At the start of Episode 2 of "Loki," TVA officers arrive in Oshkosh, Wisconsin in 1985. They appear at a renaissance faire to track down the miscreant Loki to bring them to justice. The TVA sticks out like a sore thumb at the fair, and there's a woman there to inform them of such. In case you thought that woman looked familiar, you weren't alone. It's none other than comedian and actress Kate Berlant, who has a slew of credits to her name. 

Kate Berlant had her own episode on Netflix's The Characters

Netflix has become a go-to destination for anyone wanting to discover new comedic talent. In addition to numerous stand-up comedy specials from some of the biggest names in the industry, the streaming service also shines a light on emerging talent in the form of various comedy series such as "The Standups." One short-lived Netflix comedy series that had a ton of potential was 2016's "The Characters," in which young stars received their own episodes to showcase what they could accomplish in the form of a sketch variety show. Some of the big names that made it on included Lauren Lapkus, Tim Robinson, and, of course, Kate Berlant.

Berlant's episode sees her adopting the persona of an eccentric artist who attempts to reconcile her pedigree with her current job working on a corporate branding campaign. It brings about the kind of absurdism and academia she became famous for within her stand-up sets. Over the course of 30 minutes, she skewers the modern art world, a realm in which she has plenty of personal experience. Her father is acclaimed artist Tony Berlant, whose work has been on display at LACMA and Kohn Gallery. 

She taught the ways of telemarketing in Sorry to Bother You

2018's "Sorry to Bother You" is one of the most bizarre movies to come out in recent memory. However, beyond all of the absurdism lies a story about the dangers of unfettered capitalism, which keeps workers exploited by the upper classes and the ultra-rich. This idea comes to the surface with the fictional company RegalView, and specifically the three managers who teach the workers how to best sell products. Among the upper crust of the company is Diana DeBauchery, played by Kate Berlant.
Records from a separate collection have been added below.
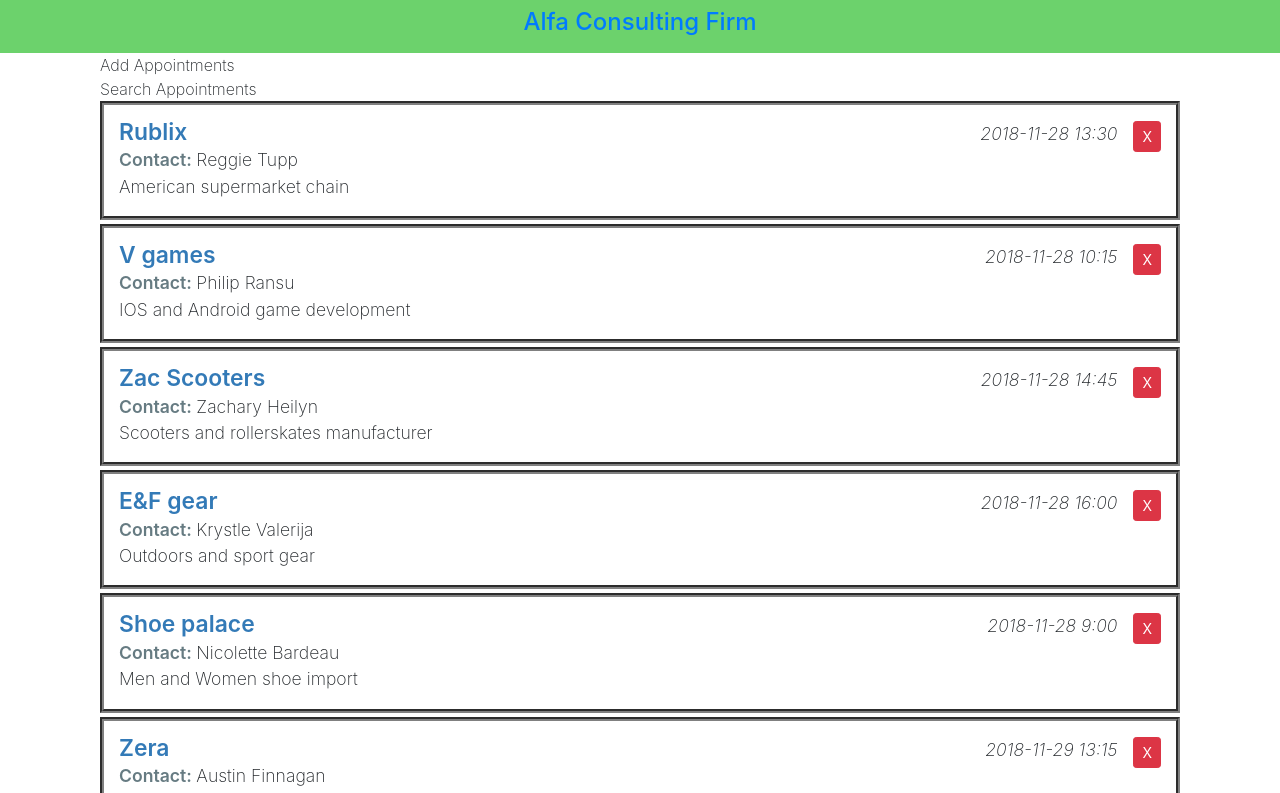
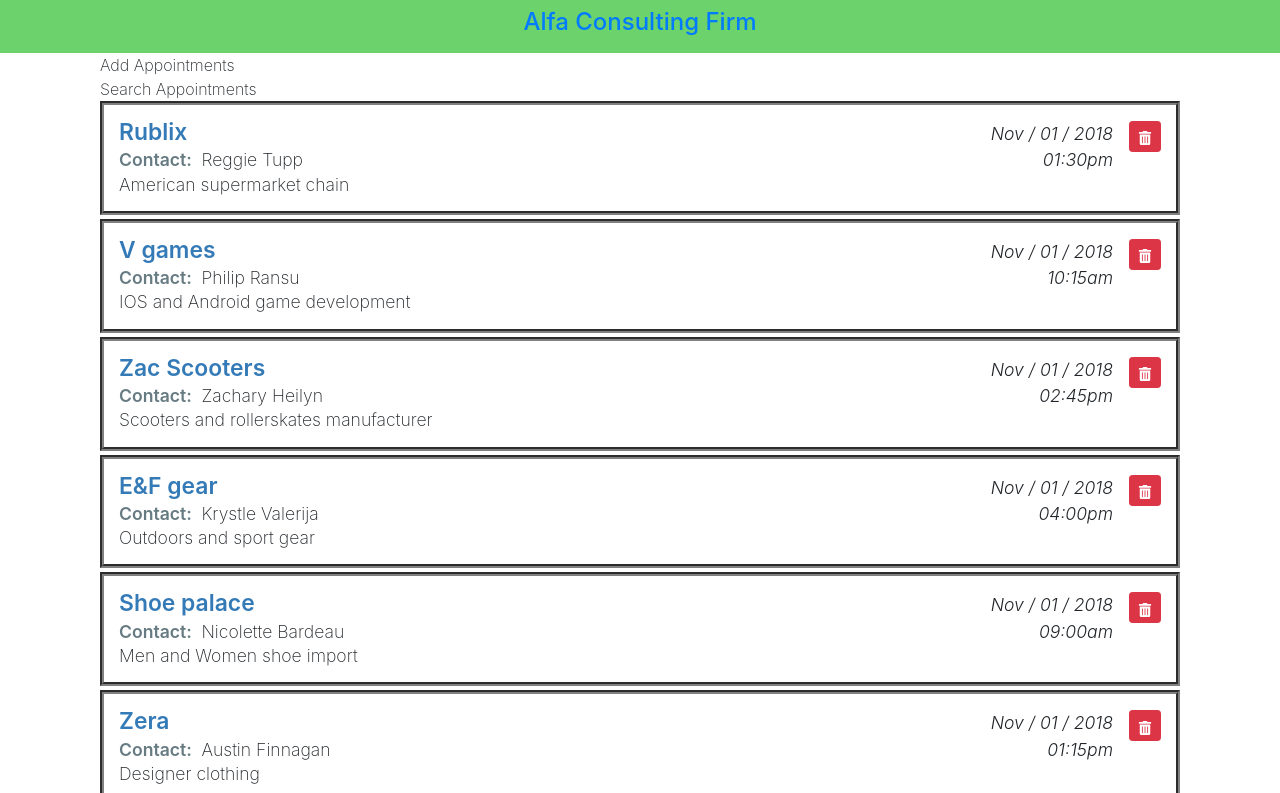
Before and after one commit to vicenteblat/alfa, a React (Create React App) app: page / in a window 1280 px wide. Shown: the top 793 px of the page. Built offline with nearby package versions, Linux system fonts and the light colour scheme.

Commit message:
Add react-icon and react-moment components

```diff
--- a/src/components/ListAppointments.js
+++ b/src/components/ListAppointments.js
@@ -1,4 +1,6 @@
 import React, { Component } from 'react';
+import { FaTrashAlt } from 'react-icons/fa'
+import Moment from 'react-moment';
 
 class ListAppointments extends Component {
     render() {
@@ -9,18 +11,34 @@ class ListAppointments extends Component {
                         <div className="company-info media-body">
                             <div className="company-head d-flex">
                                 <span className="company-name">{item.companyName}</span>
-                                <span className="apt-date ml-auto">{item.aptDate}</span>
+                                <span className="apt-date ml-auto">
+                                    <Moment
+                                        date={item.aptDate}
+                                        parse="YYYY-MM-dd hh:mm"
+                                        format="MMM / DD / YYYY"
+                                    />
+                                </span>
                             </div>
 
-                            <div className="contact-name">
-                                <span className="label-item">Contact: </span>
+                            <div className="contact-name d-flex">
+                                <span className="label-item">Contact:</span>
+                                <span className="text-white">a</span>
                                 <span>{item.contactName}</span>
+                                <span className="apt-date ml-auto">
+                                    <Moment
+                                        date={item.aptDate}
+                                        parse="YYYY-MM-dd hh:mm"
+                                        format="hh:mma"
+                                    />
+                                </span>
                             </div>
                             <div className="company-notes">{item.companyNotes}</div>
                         </div>
 
                         <div className="ml-3">
-                            <button className="company-delete btn btn-sm btn-danger">X</button>
+                            <button className="company-delete btn btn-sm btn-danger">
+                                <FaTrashAlt />
+                            </button>
                         </div>
                     </div>
                 ))}
--- a/src/css/App.css
+++ b/src/css/App.css
@@ -29,9 +29,10 @@
 
 .appointment-list .apt-date {
   font-style: italic;
+  font-weight: 300;
 }
 
-.appointment-list .apt-notes {
+.appointment-list .company-notes {
   line-height: 120%;
 }
 
```
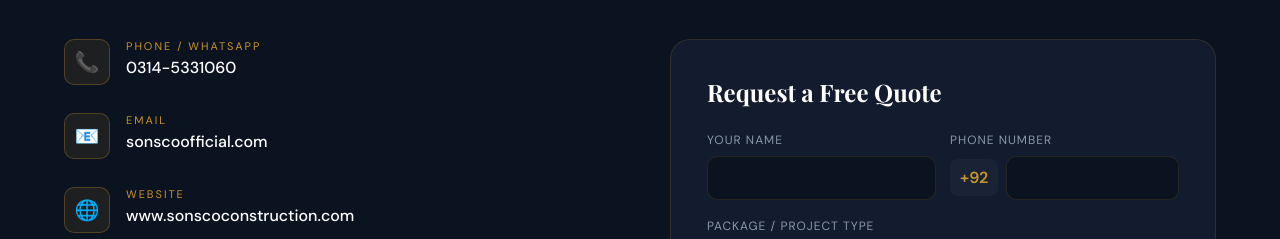
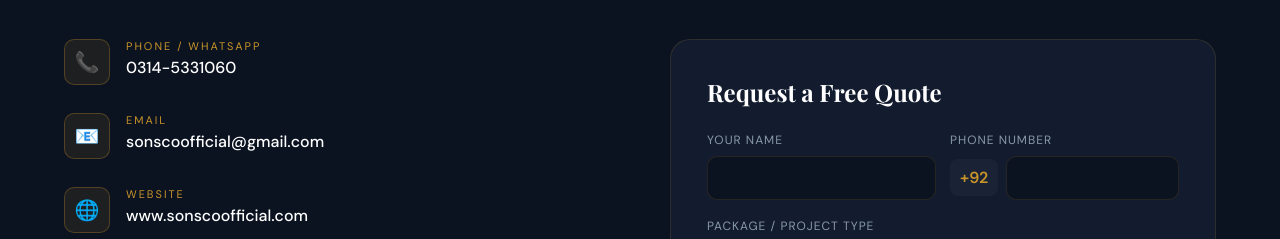
Before and after one commit to potentialuse/sonscoofficial, a plain HTML site: page index.html in a window 1280 px wide. Shown: the part 8640-8879 px from the top of the page. Drawn offline with nearby package versions, Linux system fonts and the light colour scheme.

Commit message:
Update email and website links in index.html

```diff
--- a/index.html
+++ b/index.html
@@ -1177,14 +1177,14 @@ footer {
           <div class="contact-icon">📧</div>
           <div>
             <div class="contact-lbl">Email</div>
-            <div class="contact-val"><a href="mailto:sonscoofficial@gmail.com">sonscoofficial.com</a></div>
+            <div class="contact-val"><a href="mailto:sonscoofficial@gmail.com">sonscoofficial@gmail.com</a></div>
           </div>
         </div>
         <div class="contact-row">
           <div class="contact-icon">🌐</div>
           <div>
             <div class="contact-lbl">Website</div>
-            <div class="contact-val"><a href="https://www.sonscoconstruction.com">www.sonscoconstruction.com</a></div>
+            <div class="contact-val"><a href="https://www.sonscoofficial.com">www.sonscoofficial.com</a></div>
           </div>
         </div>
         <div class="contact-row">
```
Diana is the manager who attempts to convince the workers that they don't have a typical "employee-employer" relationship, and that they're actually more like one big family — which is, of course, untrue. As soon as Diana finishes her speech, Cassius (Lakeith Stanfield) asks if being equal, like members of a family are, means callers get paid the same amount of money as managers do. She's quick to inform him that isn't the case, and the exchange makes for one of the most darkly comic scenes in the entire film. 

Kate Berlant sold movie tickets in Once Upon a Time in Hollywood

"Once Upon a Time in Hollywood" is a unique addition to Quentin Tarantino's filmography. Other than the vague notion of fictional actor Rick Dalton (Leonardo DiCaprio) not wanting to end up a has-been, there's not much in the way of plot. Instead, the film focuses on the majesty of creating and viewing movies. This concept is on full display when Sharon Tate (Margot Robbie) goes to the movie theater to watch a film starring herself. There to sell tickets is Kate Berlant's character, who's incredulous that Sharon is actually a famous movie star. 

Naturally, it's an actor's dream to star in a Quentin Tarantino movie, and for Berlant, the opportunity offered a new experience: actually getting a job from an audition rather than her stand-up work. As she explained to Huff Post, "It's so funny because this is truly the first job I've ever gotten from an audition. Everything I've ever done has been because someone has seen my stand-up and they asked me to do it." 

With stand-up, TV, and movies under her belt, expect to find Kate Berlant in plenty more projects to come.